An image of the sky with the text An Ocean Deep and Wide
A diagram of Enceladus interior and ice vapor

“Water provides the key ingredient for a habitable environment, and thus astrobiological potential, which is why the search for liquid water elsewhere in the solar system has been one of the primary directives for NASA,” University of Idaho geology professor Simon Kattenhorn explains.

According to the findings of geological sciences doctoral candidate Alex Patthoff and geomechanics scientist Kattenhorn, his research advisor, there may be more ocean on Enceladus than planetary scientists first suspected.

Fresh Insight into
the Cosmos

“Kattenhorn and Patthoff have provided intriguing evidence that the ocean may be global,” said Robert Pappalardo, senior research

scientist in the Planetary Science Section of NASA’s Jet Propulsion Laboratory. “Others argue that it is regional. Additional work is needed to better understand which is correct.”

The Idaho research team’s evidence comes from studying the fracture patterns in recently active areas on the surface near Enceladus' south pole. They found that most of the cracks in this region could be grouped into one of four sets, where the fractures of one group share a common orientation and relative age that is different from the other sets. The differing orientations and ages suggest the icy carapace of Enceladus has rotated through time, presumably above a watery ocean.

"While the initial evidence is not conclusive, it points strongly toward the existence of a global ocean in the recent geological history of Enceladus,” said Patthoff.

“The discovery of evidence of a global ocean on Enceladus represents a major scientific advance,” said Kattenhorn. “That a discovery of this magnitude comes out of the University of Idaho is a testament to the far-reaching science being done at our institution.”

Reverberations of the Award-Winning Research

The research, published in the journal Geophysical Research Letters, has already secured Patthoff's selection as the 2012 recipient of the national Pellas-Ryder Award for best peer-reviewed student research paper in planetary science.

Patthoff is a NASA Earth and Space Sciences Graduate Fellow and was named the Outstanding Graduate Student in Research and Creative Activity at the University of Idaho in 2011. He has earned a competitive postdoctoral fellowship from NASA at the Jet Propulsion Lab (JPL) in Pasadena, Calif., beginning in early 2013. His research there will explore the formation of deformation ridges on numerous icy moons of the outer solar system.
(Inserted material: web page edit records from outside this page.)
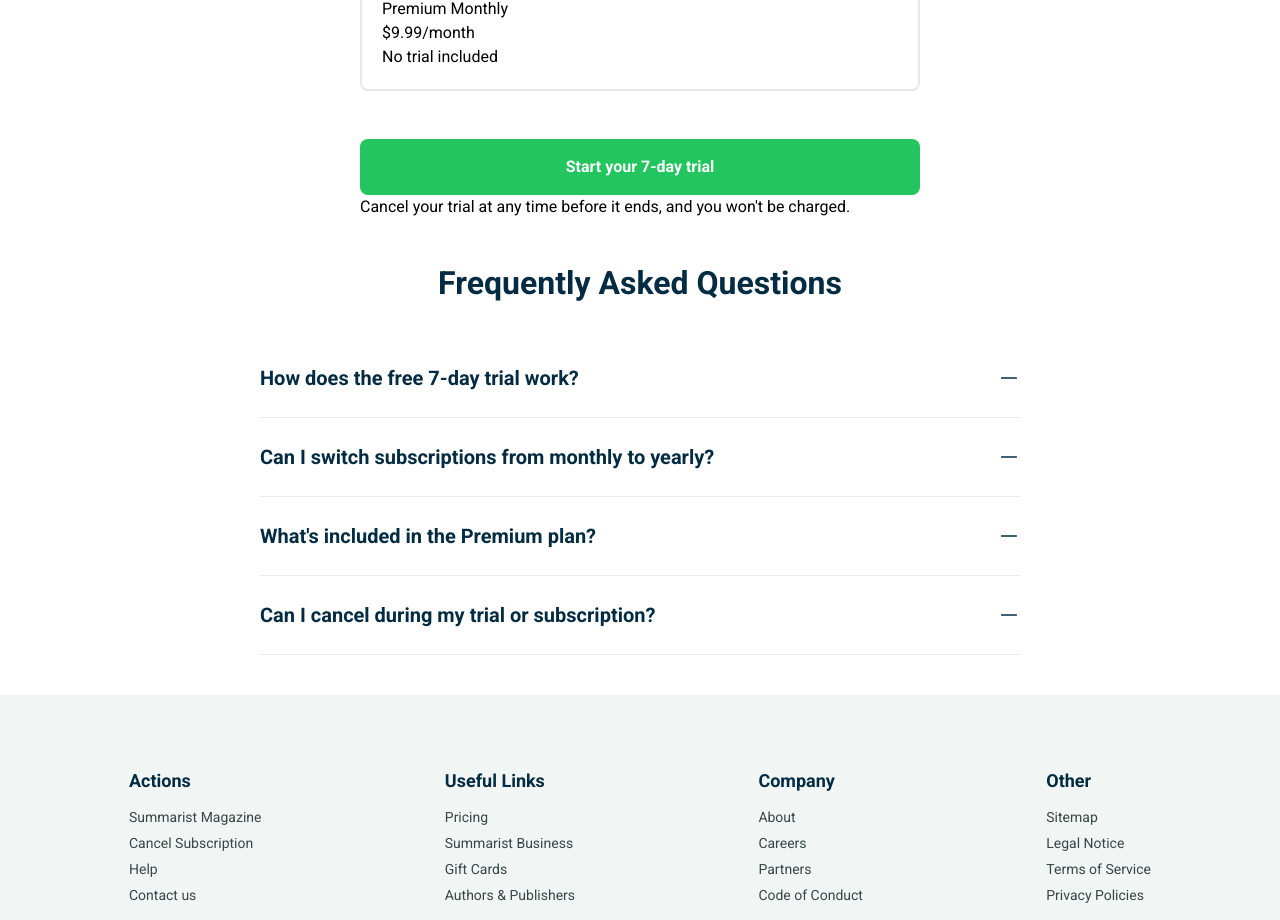
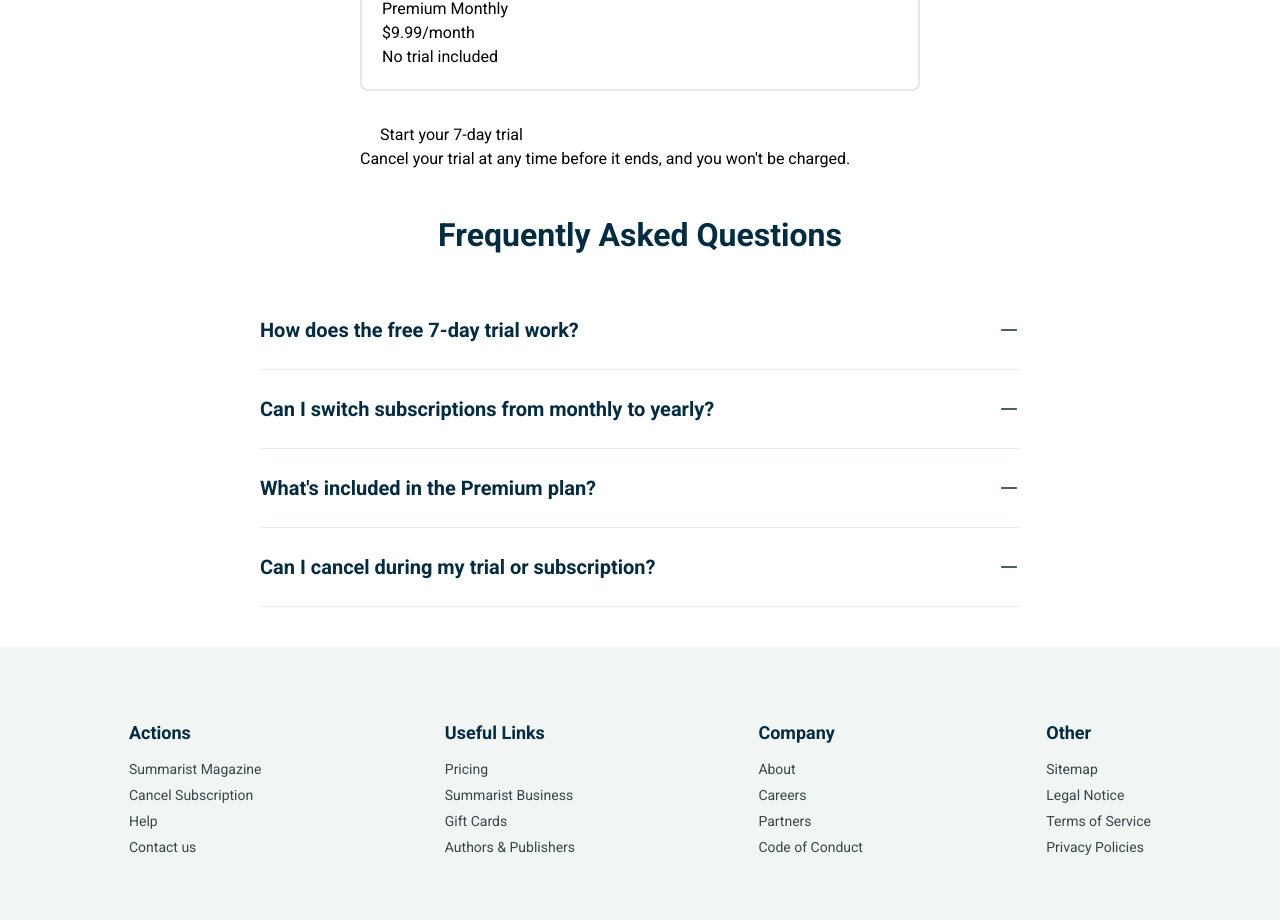
Before and after one commit to EricCR85/summarist, a Next.js app: page /choose-plan in a window 1280 px wide. Shown: the part 917-1837 px from the top of the page. Built offline with nearby package versions, Linux system fonts and the light colour scheme.

Commit message:
update button on choose plan

```diff
--- a/app/choose-plan/page.jsx
+++ b/app/choose-plan/page.jsx
@@ -3,6 +3,7 @@ import React, { useState } from "react";
 import { AiOutlineCheckCircle, AiOutlineMinus } from "react-icons/ai";
 import { useUser } from "../UserContext";
 import Footer from "../../components/Footer";
+import AuthModal from "../../components/AuthModal";
 
 export default function ChoosePlanPage() {
   const [selectedPlan, setSelectedPlan] = useState("yearly");
@@ -67,15 +68,12 @@ export default function ChoosePlanPage() {
           <p className="text-sm text-gray-500">No trial included</p>
         </div>
 
-        <button
-          className="start-button"
-          onClick={() =>
-            setUser((prev) => ({ ...prev, plan: selectedPlan, loggedIn: true }))
+  <div className="start-button-wrapper">
+    <button className="Start-button" onClick={openModal}>
+      Start your {selectedPlan === "yearly" ? "7-day" : ""} trial
+    </button>
+  </div>
 
-          }
-        >
-          Start your {selectedPlan === "yearly" ? "7-day" : ""} trial
-        </button>
         <p className="text-center text-xs mt-2 text-gray-500">
           Cancel your trial at any time before it ends, and you won't be
           charged.
@@ -100,6 +98,9 @@ export default function ChoosePlanPage() {
       <Footer />{" "}
     </div>
   );
+  {isModalOpen && (
+    <AuthModal isOpen={isModalOpen} onClose={closeModal} />
+  )}
 }
 
 function FAQItem({ question, answer }) {
--- a/app/globals.css
+++ b/app/globals.css
@@ -721,15 +721,23 @@ button:disabled {
   border-color: #22c55e;
 }
 
+.start-button-wrapper {
+  position: sticky;
+  bottom: 24px;
+  z-index: 50;
+  max-width: 600px;
+  margin: 32px auto 0;
+  padding: 0 20px;
+}
+
 .start-button {
   width: 100%;
   background-color: #22c55e;
   color: white;
   padding: 16px;
-  border-radius: 8px;
+  border-radius: 4px;
   font-weight: bold;
-  margin-top: 32px;
-  cursor: pointer;
+ font-size: 16px;
 }
 
 .plan-wrapper {
```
Kattenhorn’s research interests include the characterization of fracture and fault systems in three dimensions and the mechanics of fault failure as applied to earthquake behavior and fault evolution—which have applications to the geology of other planets and moons. He is currently pursuing a NASA-funded investigation of the development of faults and fractures in the ice crust of Jupiter's moon Europa, as well Saturn's moons Enceladus, Titan and Dione. Faulting and volcanological problems on Mars also are focal points of his research.